* [EXERCISE AIM]:
Please print the entries exactly, omitting each image.

++++ SUPPLIED INFORMATION

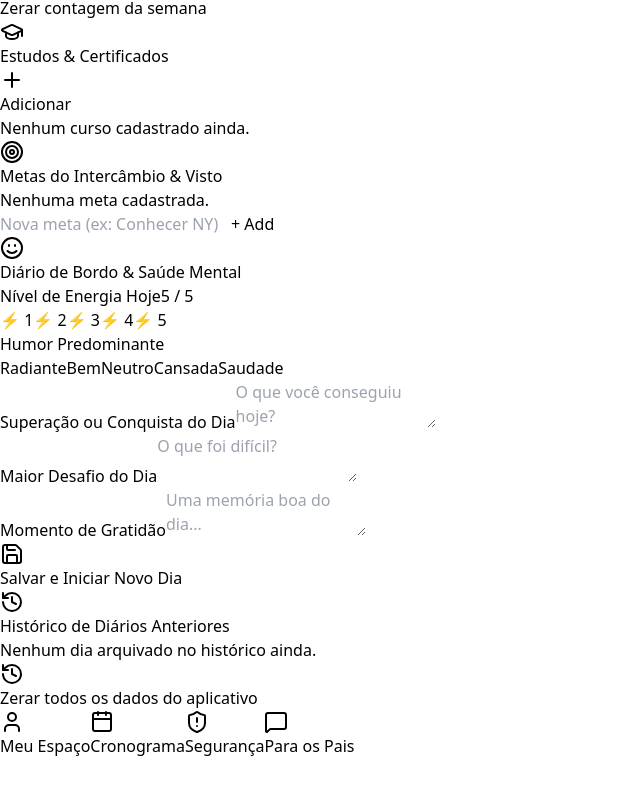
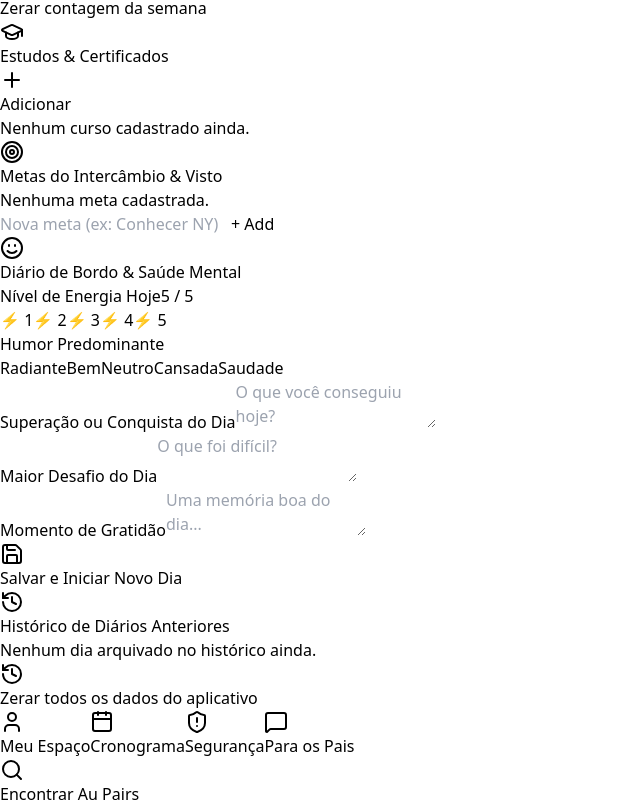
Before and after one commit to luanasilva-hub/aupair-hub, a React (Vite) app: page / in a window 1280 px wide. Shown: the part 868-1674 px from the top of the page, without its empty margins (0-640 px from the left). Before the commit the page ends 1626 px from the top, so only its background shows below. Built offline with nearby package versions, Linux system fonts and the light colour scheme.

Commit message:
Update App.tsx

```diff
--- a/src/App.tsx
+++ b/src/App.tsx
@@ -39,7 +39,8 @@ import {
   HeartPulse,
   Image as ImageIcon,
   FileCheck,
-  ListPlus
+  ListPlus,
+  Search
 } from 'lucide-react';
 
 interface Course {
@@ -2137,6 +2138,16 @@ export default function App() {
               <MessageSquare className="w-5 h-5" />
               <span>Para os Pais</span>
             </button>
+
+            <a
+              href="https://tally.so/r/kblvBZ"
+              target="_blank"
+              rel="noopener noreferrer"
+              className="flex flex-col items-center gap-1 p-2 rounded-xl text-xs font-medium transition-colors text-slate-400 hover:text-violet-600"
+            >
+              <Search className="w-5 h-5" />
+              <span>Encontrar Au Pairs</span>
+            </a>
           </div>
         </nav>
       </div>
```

++++++++

* [EXERCISE ANSWER]:
Before and after one commit to luanasilva-hub/aupair-hub, a React (Vite) app: page / in a window 1280 px wide. Shown: the part 868-1674 px from the top of the page, without its empty margins (0-640 px from the left). Before the commit the page ends 1626 px from the top, so only its background shows below. Built offline with nearby package versions, Linux system fonts and the light colour scheme.

Commit message:
Update App.tsx

```diff
--- a/src/App.tsx
+++ b/src/App.tsx
@@ -39,7 +39,8 @@ import {
   HeartPulse,
   Image as ImageIcon,
   FileCheck,
-  ListPlus
+  ListPlus,
+  Search
 } from 'lucide-react';
 
 interface Course {
@@ -2137,6 +2138,16 @@ export default function App() {
               <MessageSquare className="w-5 h-5" />
               <span>Para os Pais</span>
             </button>
+
+            <a
+              href="https://tally.so/r/kblvBZ"
+              target="_blank"
+              rel="noopener noreferrer"
+              className="flex flex-col items-center gap-1 p-2 rounded-xl text-xs font-medium transition-colors text-slate-400 hover:text-violet-600"
+            >
+              <Search className="w-5 h-5" />
+              <span>Encontrar Au Pairs</span>
+            </a>
           </div>
         </nav>
       </div>
```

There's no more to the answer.